was born in Hull, Quebec, 1916. Between 1932 and 1935, he studied art at Hull Technical School and at the Central Technical School in Toronto. In 1938-39, he continued his studies, first at the École des Beaux-Arts in Montreal, then at the Ateliers d’Art Sacré and the Académie André Lhote in Paris. After the German occupation of Paris, Dallaire and his wife were placed in an internment camp.
While his wife was released after six months, his own internment was prolonged, and the experience is said to have had a profound influence on his work. Following the war, he returned to Canada and taught at at the École des Beaux-Arts in Quebec City from 1945 to 1952. He was employed by the National Film Board as a draughtsman for filmstrips, first in Ottawa (1952-56), then in Montreal (1956-58).
He also maintained his own studio, creating large-scale canvases that show echoes of analytical cubism, and was commissioned to design tapestries. Dallaire had several solo shows in France and Canada and was awarded a Province of Quebec prize for painting in 1938. He lived in Vence, in the South of France, until his death in 1965 at the age of 49.

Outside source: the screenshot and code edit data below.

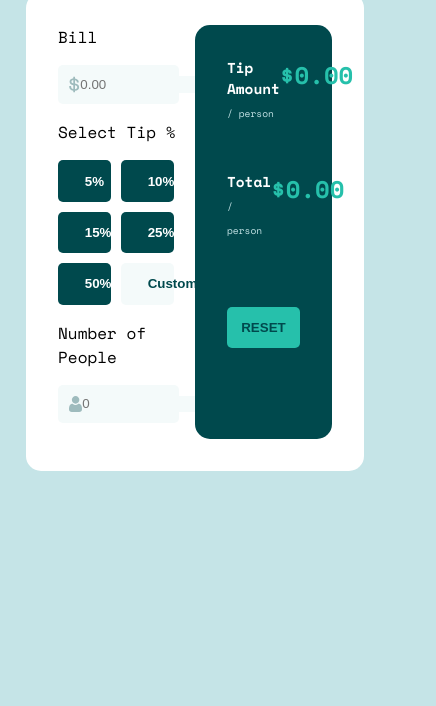
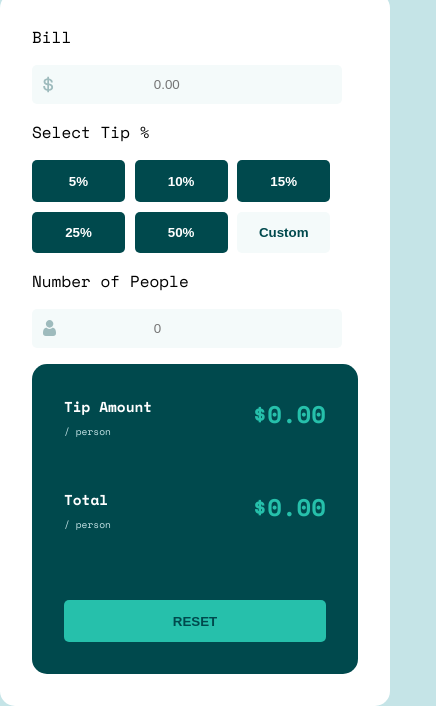
Before and after one commit to Afarrell95/tip-calculator, a website: page public/index.html in a window 390 px wide. Shown: the part 231-937 px from the top of the page, 436 px wide, since content can reach past the window. Before the commit the page ends 844 px from the top, so only its background shows below. Drawn offline with nearby package versions, Linux system fonts and the light colour scheme.

Commit message:
css style done for mobile

```diff
--- a/public/index.html
+++ b/public/index.html
@@ -27,6 +27,7 @@
               type="number"
               value=""
               placeholder="0.00"
+              required
             />
           </div>
           <span>Select Tip %</span>
@@ -36,7 +37,9 @@
             <button class="tip-amount-select" data-value=".15">15%</button>
             <button class="tip-amount-select" data-value=".25">25%</button>
             <button class="tip-amount-select" data-value=".5">50%</button>
-            <button class="tip-amount-select" id="custom">Custom</button>
+            <button class="tip-amount-select" id="custom" data-value="">
+              Custom
+            </button>
           </div>
           <span>Number of People</span>
           <div class="input">
@@ -46,6 +49,7 @@
               type="number"
               value=""
               placeholder="0"
+              required
             />
           </div>
         </div>
--- a/public/style.css
+++ b/public/style.css
@@ -92,6 +92,7 @@ input{
 #custom{
     background:  var(--very-light-grayish-cyan);
     color: var(--very-dark-cyan);
+    padding:0;
 }
 
 .total-container{
@@ -143,4 +144,17 @@ input{
     font-weight: 400;
     font-size: .6rem;
 }
-/*TO-DO: make mobile style*/
+
+@media screen and (max-width: 790px){
+    .calculator-container{
+       display: flex;
+       flex-wrap: wrap;
+        max-width: 100%;
+        margin:0;
+    }
+
+    .bill-container, .total-container{
+        min-width: 100%;
+    }
+
+}
```
Also changed, not shown: public/app.js (+5 -2 lines).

A History of Art in Quebec, Musée National des Beaux- Arts du Quebec, Yves Lacasse and John R. Porter, pg. 143